Since the inception of parent grant (July 2007), pattern recognition approaches such as neural networks, decision trees, Bayesian classifiers, and hidden Markov models have emerged as a viable and potentially more accurate alternative to traditional regression based cut-point methods. Whereas cut-point methods have proven to be modestly useful for broadly classifying the absolute intensity of physical activity, preliminary findings from the parent grant suggest that regression-based cut-point methods lack the accuracy required to provide valid point estimates of total and physical activity energy expenditure in field-based studies. Recently, pattern recognition approaches have been shown to be feasible and accurate using count data collected in 1-second increments by the widely used Actigraph accelerometer. The overarching goal of this competitive revision is to apply novel pattern recognition or machine learning data processing techniques to estimate physical activity type and intensity from high resolution accelerometer count data collected in children and adolescents as part of the ongoing parent grant. The proposed new aims are as follows: 1) To formulate and apply pattern recognition data processing techniques (multivariate hidden Markov models) to predict physical activity type and intensity from 1-second accelerometer count data collected in an age-diverse cohort children and adolescent;and 2) to compare the accuracy of physical activity intensity predictions provided by pattern recognition data processing techniques and traditional regression-based cut-point methods at baseline, and after 12-, 24-, and 36-months of follow-up.

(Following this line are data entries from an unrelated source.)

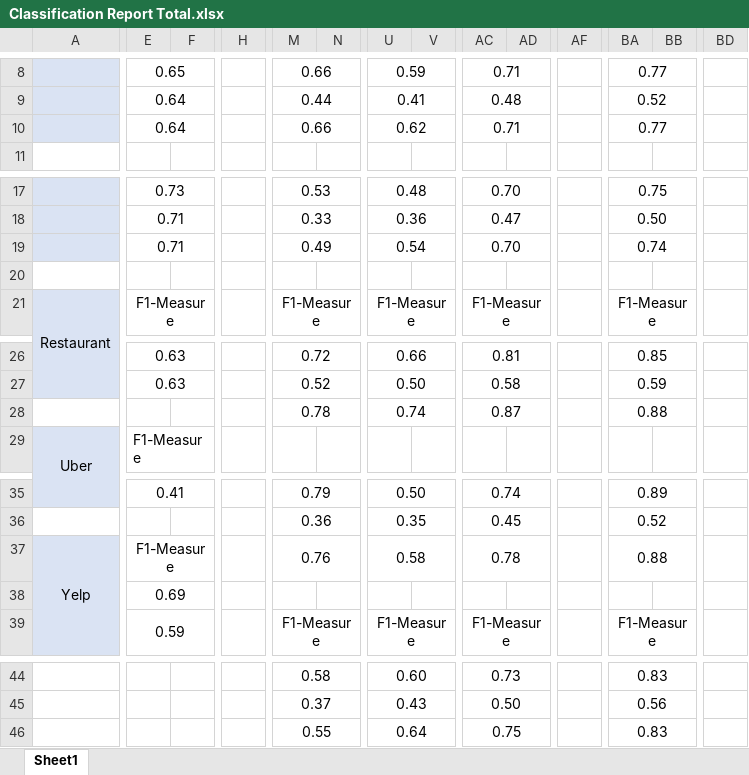
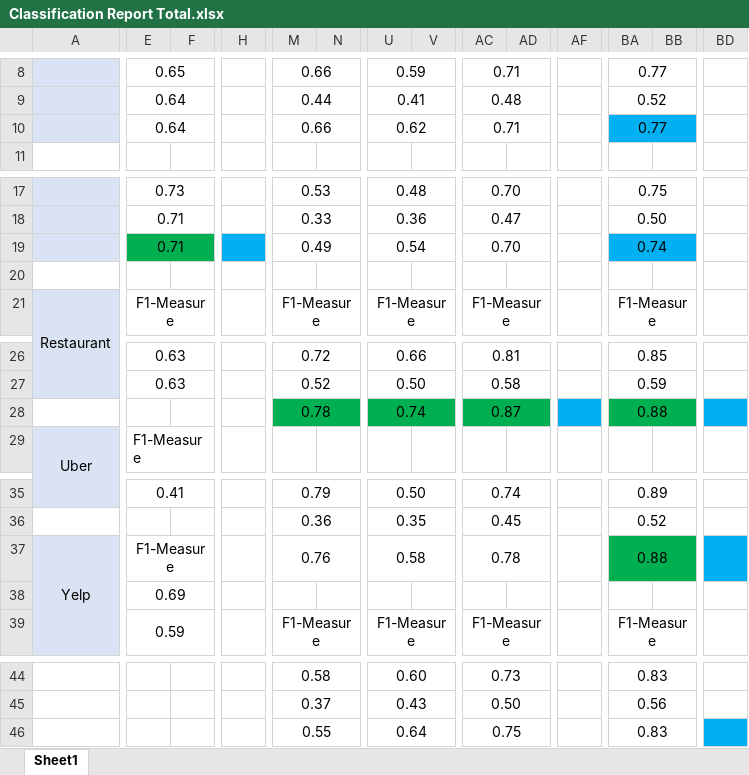
Before and after one commit to vungocdao/bachelorthesis, an Excel workbook: Datasets/Classification Report/Classification Report Total.xlsx, sheet Sheet1, drawn as a sheet; only a part is shown, gaps mark what is left out; values as stored, in another font and other column widths than the file's, no borders; the diff covers the shown part only; the diff names each change by its address in the sheet, - before the commit and + after, or states it on an @@ line.

```diff
--- a/Datasets/Classification Report/Classification Report Total.xlsx (sheet Sheet1)
+++ b/Datasets/Classification Report/Classification Report Total.xlsx (sheet Sheet1)
-BA10:BB10 fill: none
+BA10:BB10 fill: #00B0F0
-E19:F19 fill: none
+E19:F19 fill: #00B050
-H19 fill: none
+H19 fill: #00B0F0
-BA19:BB19 fill: none
+BA19:BB19 fill: #00B0F0
-M28:N28 fill: none
+M28:N28 fill: #00B050
-U28:V28 fill: none
+U28:V28 fill: #00B050
-AC28:AD28 fill: none
+AC28:AD28 fill: #00B050
-AF28 fill: none
+AF28 fill: #00B0F0
-BA28:BB28 fill: none
+BA28:BB28 fill: #00B050
-BD28 fill: none
+BD28 fill: #00B0F0
-BA37:BB37 fill: none
+BA37:BB37 fill: #00B050
-BD37 fill: none
+BD37 fill: #00B0F0
-BD46 fill: none
+BD46 fill: #00B0F0
```
Also changed, not shown: cell formats elsewhere in this sheet, Datasets/Annotated/Annotation Check Results/Annotation Check Calculation.xlsx, Datasets/Annotated/Polarity Check Results/Polarity Check Calculation.xlsx, 1 other file.
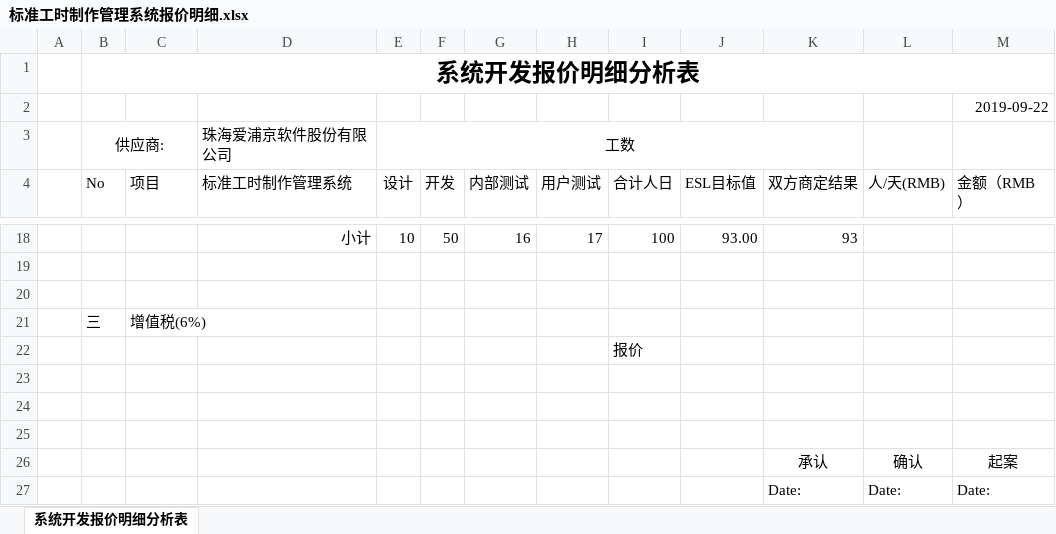
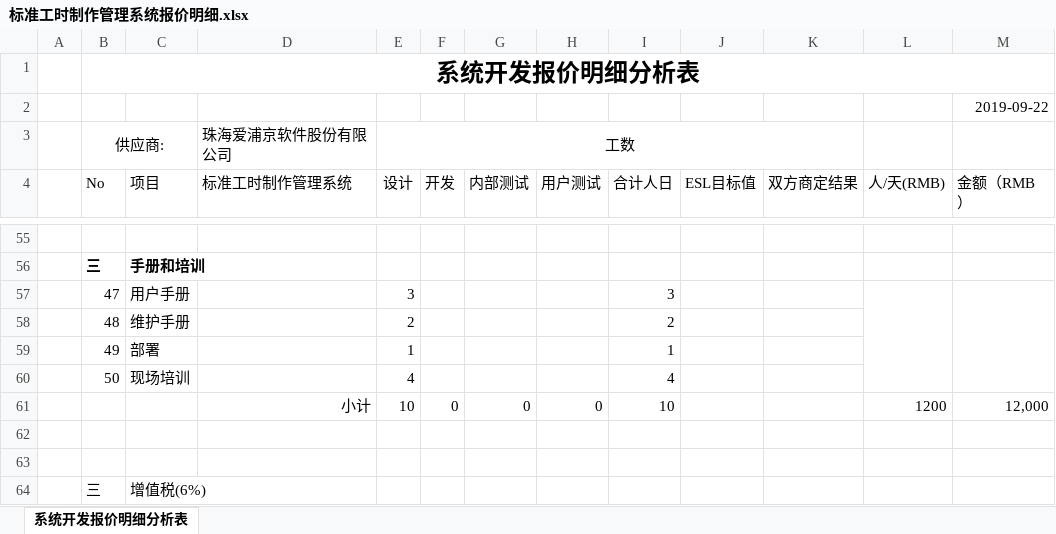
Before and after one commit to zsw11/ESL123, an Excel workbook: Docs/09 Project Management/标准工时制作管理系统报价明细.xlsx, sheet 系统开发报价明细分析表, drawn as a sheet; only a part is shown, gaps mark what is left out; the shorter side is filled out with more unchanged rows; values as stored, in another font and other column widths than the file's, no borders; addresses are those after the commit; the diff covers the shown part only; the diff names each change by its address in the sheet, - before the commit and + after, or states it on an @@ line.

Commit message:
update docs

```diff
--- a/Docs/09 Project Management/标准工时制作管理系统报价明细.xlsx (sheet 系统开发报价明细分析表)
+++ b/Docs/09 Project Management/标准工时制作管理系统报价明细.xlsx (sheet 系统开发报价明细分析表)
-row 55:  |  |  | 小计 | 10 | 50 | 16 | 17 | 100 | 93.00 | 93
+row 55: (empty)
+row 56:  | 三 | 手册和培训
+row 57:  | 47 | 用户手册 |  | 3 |  |  |  | 3
+row 58:  | 48 | 维护手册 |  | 2 |  |  |  | 2
+row 59:  | 49 | 部署 |  | 1 |  |  |  | 1
+row 60:  | 50 | 现场培训 |  | 4 |  |  |  | 4
+row 61:  |  |  | 小计 | 10 | 0 | 0 | 0 | 10 |  |  | 1200 | 12,000
```
Also changed, not shown: 48 added rows and 11 removed rows elsewhere in this sheet.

The results of the proposed study will enable researchers to more effectively reduce and interpret accelerometer data collected in longitudinal studies of youth as well as population- based studies involving age diverse samples of children and adolescents. Moreover, the new aims will inform the development of new computational approaches for predicting physical activity energy expenditure in free-living children and adolescents. This development will be particularly important for observational and experimental studies wishing to investigate the contributions of physical activity and sedentary behavior in the development and maintenance of childhood obesity.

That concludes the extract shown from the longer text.